Ziegfeld by Ethan Mordden
The Man Who Invented Show Business

No critic rating

Waiting for minimum critic reviews

See 2 Critic Reviews



Any girl who twists her hat will be fired! – Florenz Ziegfeld
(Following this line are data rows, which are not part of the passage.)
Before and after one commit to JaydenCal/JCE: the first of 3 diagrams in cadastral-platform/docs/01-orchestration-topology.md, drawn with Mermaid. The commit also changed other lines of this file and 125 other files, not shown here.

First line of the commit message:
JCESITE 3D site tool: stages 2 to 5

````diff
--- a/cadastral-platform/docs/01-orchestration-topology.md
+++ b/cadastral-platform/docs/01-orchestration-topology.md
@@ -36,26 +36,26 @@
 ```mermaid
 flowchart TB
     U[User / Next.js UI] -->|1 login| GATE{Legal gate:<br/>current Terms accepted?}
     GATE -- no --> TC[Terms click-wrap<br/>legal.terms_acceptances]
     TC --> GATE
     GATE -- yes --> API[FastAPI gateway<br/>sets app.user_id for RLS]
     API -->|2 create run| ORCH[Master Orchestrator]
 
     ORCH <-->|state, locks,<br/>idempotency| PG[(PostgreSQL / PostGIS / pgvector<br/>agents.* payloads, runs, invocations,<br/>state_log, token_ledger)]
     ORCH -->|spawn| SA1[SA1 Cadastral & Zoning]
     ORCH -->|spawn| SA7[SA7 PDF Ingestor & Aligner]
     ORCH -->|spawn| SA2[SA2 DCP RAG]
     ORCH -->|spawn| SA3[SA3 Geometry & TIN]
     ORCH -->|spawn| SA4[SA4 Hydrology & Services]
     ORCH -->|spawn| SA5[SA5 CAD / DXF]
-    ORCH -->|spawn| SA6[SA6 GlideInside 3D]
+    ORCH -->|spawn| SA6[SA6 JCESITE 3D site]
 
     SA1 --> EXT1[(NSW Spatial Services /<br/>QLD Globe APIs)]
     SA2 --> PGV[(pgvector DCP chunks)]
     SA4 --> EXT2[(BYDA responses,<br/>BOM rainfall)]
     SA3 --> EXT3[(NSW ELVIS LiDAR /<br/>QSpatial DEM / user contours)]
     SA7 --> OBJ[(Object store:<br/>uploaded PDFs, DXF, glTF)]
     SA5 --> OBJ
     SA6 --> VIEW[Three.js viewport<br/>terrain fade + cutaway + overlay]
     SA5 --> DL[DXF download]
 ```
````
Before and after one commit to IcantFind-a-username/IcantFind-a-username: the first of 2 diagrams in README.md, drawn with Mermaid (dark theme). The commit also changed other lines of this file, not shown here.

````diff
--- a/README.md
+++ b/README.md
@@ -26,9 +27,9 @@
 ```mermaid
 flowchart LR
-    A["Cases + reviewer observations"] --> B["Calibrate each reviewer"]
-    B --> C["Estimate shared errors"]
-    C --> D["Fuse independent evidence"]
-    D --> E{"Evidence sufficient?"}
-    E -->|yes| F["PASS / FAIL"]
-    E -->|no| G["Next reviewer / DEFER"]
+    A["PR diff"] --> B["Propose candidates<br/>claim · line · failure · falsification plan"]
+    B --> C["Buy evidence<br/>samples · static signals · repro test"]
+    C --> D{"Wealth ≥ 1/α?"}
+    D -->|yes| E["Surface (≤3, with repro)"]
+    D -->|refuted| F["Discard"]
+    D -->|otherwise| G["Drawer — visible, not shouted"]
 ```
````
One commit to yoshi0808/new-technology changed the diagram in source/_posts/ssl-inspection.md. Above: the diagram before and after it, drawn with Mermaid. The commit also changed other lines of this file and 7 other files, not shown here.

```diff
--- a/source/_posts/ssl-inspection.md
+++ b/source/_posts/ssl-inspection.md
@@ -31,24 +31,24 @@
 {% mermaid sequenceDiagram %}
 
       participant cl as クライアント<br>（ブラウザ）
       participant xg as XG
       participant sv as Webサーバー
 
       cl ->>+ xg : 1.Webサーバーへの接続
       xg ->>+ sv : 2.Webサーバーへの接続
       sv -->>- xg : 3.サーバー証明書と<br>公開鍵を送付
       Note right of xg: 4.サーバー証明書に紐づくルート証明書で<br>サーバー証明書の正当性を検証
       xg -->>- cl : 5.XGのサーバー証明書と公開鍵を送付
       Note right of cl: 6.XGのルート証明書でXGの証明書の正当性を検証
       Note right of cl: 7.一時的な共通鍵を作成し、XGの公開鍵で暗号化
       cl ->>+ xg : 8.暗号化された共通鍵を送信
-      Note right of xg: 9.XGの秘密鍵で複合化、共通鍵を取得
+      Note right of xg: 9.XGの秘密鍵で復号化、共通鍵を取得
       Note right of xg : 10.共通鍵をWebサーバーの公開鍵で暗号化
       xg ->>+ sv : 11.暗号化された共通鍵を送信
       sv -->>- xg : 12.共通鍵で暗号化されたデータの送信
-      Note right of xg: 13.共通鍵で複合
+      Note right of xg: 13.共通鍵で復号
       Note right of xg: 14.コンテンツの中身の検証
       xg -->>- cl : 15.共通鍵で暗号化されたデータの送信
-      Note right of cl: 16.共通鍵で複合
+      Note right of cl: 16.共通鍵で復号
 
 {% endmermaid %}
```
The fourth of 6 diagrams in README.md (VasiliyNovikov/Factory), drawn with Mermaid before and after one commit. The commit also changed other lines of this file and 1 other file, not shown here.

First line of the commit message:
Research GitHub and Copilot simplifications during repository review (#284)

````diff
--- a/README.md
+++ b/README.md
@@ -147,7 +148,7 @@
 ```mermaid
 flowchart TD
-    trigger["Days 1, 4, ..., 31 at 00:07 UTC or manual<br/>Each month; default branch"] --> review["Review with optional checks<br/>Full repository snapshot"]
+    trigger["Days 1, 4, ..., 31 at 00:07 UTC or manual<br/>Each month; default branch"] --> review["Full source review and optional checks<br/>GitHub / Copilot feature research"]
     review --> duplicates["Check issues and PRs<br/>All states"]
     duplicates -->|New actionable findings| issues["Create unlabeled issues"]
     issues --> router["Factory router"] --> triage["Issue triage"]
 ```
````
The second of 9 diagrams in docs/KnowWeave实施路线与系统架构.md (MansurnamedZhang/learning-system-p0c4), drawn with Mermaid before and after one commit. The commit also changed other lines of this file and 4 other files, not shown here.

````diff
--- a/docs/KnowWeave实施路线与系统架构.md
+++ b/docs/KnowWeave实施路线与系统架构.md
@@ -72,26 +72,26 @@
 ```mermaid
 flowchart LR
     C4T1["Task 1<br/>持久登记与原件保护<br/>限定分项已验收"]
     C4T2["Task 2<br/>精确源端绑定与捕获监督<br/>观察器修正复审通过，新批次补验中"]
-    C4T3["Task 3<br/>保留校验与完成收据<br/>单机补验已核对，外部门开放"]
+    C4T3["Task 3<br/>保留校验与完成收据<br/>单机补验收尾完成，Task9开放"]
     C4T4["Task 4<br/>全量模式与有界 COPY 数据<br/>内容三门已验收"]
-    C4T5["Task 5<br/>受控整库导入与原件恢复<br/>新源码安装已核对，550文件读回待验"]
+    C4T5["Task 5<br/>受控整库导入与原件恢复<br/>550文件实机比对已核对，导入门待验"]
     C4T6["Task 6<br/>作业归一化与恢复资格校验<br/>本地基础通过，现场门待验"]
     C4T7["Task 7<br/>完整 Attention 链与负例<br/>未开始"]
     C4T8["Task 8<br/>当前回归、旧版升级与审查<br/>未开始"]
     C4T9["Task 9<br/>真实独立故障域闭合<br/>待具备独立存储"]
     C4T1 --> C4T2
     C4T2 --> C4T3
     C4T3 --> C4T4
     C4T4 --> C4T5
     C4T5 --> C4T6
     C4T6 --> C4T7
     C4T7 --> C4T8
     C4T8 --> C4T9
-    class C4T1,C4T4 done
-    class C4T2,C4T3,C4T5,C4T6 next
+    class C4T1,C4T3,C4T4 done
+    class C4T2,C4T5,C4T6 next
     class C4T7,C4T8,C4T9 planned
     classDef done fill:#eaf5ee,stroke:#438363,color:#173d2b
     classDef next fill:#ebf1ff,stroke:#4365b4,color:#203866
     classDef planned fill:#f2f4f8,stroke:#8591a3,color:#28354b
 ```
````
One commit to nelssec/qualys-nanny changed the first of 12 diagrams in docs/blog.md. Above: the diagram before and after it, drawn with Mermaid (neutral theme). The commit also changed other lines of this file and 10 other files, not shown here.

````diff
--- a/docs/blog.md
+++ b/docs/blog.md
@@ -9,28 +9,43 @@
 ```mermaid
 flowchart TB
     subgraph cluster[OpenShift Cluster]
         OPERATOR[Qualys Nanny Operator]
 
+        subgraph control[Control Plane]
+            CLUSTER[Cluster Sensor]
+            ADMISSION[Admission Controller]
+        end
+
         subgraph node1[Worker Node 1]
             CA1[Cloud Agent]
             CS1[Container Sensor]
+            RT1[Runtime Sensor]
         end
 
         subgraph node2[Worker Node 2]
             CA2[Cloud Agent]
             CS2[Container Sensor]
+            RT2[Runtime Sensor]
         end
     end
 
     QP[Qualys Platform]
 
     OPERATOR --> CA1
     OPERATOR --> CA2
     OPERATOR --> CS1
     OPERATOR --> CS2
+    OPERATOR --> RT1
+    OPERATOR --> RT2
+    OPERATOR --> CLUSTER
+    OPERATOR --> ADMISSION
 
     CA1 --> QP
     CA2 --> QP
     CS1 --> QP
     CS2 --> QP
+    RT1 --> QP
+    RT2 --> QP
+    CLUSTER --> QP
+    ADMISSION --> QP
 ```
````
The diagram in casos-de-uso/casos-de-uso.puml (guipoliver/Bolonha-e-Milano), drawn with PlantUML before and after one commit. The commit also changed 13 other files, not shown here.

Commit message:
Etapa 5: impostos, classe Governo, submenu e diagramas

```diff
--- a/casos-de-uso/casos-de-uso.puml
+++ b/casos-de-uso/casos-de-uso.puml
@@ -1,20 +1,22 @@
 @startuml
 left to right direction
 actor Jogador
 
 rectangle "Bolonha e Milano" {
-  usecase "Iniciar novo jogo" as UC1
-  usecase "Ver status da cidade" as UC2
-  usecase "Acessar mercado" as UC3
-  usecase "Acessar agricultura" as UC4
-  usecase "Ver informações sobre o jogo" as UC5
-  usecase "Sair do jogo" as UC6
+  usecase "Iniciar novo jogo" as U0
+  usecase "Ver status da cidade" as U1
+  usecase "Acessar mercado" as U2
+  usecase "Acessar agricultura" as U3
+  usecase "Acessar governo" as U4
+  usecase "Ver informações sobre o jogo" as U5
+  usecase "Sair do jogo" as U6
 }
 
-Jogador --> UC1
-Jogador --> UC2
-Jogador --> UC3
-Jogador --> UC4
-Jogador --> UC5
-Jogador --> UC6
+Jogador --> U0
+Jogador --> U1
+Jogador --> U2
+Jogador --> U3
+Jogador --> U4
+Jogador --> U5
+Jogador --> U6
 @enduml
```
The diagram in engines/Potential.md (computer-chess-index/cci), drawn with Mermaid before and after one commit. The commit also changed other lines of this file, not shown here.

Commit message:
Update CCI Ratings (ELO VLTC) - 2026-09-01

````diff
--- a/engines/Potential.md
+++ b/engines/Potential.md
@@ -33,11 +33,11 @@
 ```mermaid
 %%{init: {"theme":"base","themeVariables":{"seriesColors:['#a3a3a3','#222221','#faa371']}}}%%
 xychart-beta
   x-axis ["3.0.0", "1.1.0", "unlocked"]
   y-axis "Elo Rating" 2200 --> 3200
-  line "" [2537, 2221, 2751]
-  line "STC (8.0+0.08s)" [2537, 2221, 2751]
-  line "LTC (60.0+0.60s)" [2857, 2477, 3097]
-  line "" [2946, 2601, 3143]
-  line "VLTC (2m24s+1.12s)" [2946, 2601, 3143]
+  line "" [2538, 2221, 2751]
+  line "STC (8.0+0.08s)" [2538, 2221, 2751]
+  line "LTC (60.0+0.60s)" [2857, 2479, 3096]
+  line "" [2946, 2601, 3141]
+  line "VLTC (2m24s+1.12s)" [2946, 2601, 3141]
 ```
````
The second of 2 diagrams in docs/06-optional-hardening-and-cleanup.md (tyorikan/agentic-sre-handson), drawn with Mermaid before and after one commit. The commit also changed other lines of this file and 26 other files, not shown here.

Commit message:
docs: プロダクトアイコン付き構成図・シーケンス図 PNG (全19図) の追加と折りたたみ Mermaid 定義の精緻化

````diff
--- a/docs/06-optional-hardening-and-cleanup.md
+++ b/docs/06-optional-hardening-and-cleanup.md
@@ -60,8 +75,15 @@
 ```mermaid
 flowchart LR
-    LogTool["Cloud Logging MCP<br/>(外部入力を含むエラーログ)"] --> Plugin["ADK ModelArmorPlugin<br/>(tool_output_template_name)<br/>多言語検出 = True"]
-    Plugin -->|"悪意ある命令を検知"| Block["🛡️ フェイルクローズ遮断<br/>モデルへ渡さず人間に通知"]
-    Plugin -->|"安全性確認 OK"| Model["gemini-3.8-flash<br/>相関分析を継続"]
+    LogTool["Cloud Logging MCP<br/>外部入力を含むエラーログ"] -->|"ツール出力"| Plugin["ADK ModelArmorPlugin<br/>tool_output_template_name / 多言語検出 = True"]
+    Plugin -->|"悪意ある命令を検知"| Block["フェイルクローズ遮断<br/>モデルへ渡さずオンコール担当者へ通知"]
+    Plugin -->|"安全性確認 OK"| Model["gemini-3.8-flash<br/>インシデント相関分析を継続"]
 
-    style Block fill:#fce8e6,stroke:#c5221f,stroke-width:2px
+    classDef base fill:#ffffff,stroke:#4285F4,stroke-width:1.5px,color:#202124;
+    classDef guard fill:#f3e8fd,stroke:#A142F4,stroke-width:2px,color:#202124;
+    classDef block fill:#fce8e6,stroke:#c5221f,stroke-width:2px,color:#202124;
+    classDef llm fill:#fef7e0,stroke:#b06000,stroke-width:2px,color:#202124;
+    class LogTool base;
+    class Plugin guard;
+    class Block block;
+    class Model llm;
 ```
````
And no Ziegfeld girl ever did as she made her way down the gala stairways of the Ziegfeld Follies in some of the most astonishing spectacles the American theatergoing public ever witnessed.  When Florenz Ziegfeld started in theater, it was flea circus, operetta and sideshow all rolled into one.  When he left it, the glamorous world of "show-biz" had been created.  Though many know him as the man who "glorified the American girl," his first real star attraction was the bodybuilder Eugen Sandow, who flexed his muscles and thrilled the society matrons who came backstage to squeeze his biceps.  His lesson learned with Sandow, Ziegfeld went on to present Anna Held, the naughty French sensation, who became the first Mrs. Ziegfeld.  He was one of the first impresarios to mix headliners of different ethnic backgrounds, and literally the earliest proponent of mixed-race casting.  The stars he showcased and, in some cases, created have become legends: Billie Burke (who also became his wife), elfin Marilyn Miller, cowboy Will Rogers, Bert Williams, W. C. Fields, Eddie Cantor and, last but not least, neighborhood diva Fanny Brice.  A man of voracious sexual appetites when it came to beautiful women, Ziegfeld knew what he wanted and what others would want as well.  From that passion, the Ziegfeld Girl was born. Elaborately bejeweled, they wore little more than a smile as they glided through eye-popping tableaux that were the highlight of the Follies, presented almost every year from 1907 to 1931.  Ziegfeld's reputation and power, however, went beyond the stage of the Follies as he produced a number of other musicals, among them the ground-breaking Show Boat.  In Ziegfeld: The Man Who Created Show Business, Ethan Mordden recreates the lost world of the Follies, a place of long-vanished beauty masterminded by one of the most inventive, ruthless, street-smart and exacting men ever to fill a theatre on the Great White Way : Florenz Ziegfeld.


About Ethan Mordden

See more books from this Author
Ethan Mordden's work has appeared in The New Yorker (three short stories, A Critic At Large features, and book review leads), The New York Times, and The Wall Street Journal. His Christopher Street column, Is There a Book In This?, gave birth to the five volumes of gay stories known as the Buddies series, about a "family" of friends enjoying life and love in Manhattan. Mordden's non-fiction includes books on New York cultural history (The Guest List: How Manhattan Defined American Sophistication), opera, Hollywood, and Broadway, including a six-volume history of the American musical.
Published November 11, 2008 by St. Martin's Press. 372 pages
Genres: Biographies & Memoirs, Humor & Entertainment, Arts & Photography. Non-fiction

Unrated Critic Reviews for Ziegfeld

Kirkus Reviews

See more reviews from this publication

Ever the witty and erudite raconteur, Mordden (All That Glittered: The Golden Age of Drama on Broadway, 1919–1959, 2007, etc.) transports readers to the time when Times Square was just an intersection of streets.

| Read Full Review of Ziegfeld: The Man Who Invente...

The New York Times

See more reviews from this publication

Drawing on already popular forms — burlesque, vaudeville, the topical revues of Paris — Ziegfeld recombined elements of each to give a racing new pulse to the variety format.

Nov 23 2008 | Read Full Review of Ziegfeld: The Man Who Invente...

Reader Rating for Ziegfeld

An aggregated and normalized score based on 16 user ratings from iDreamBooks & iTunes

Rate this book!

Add Review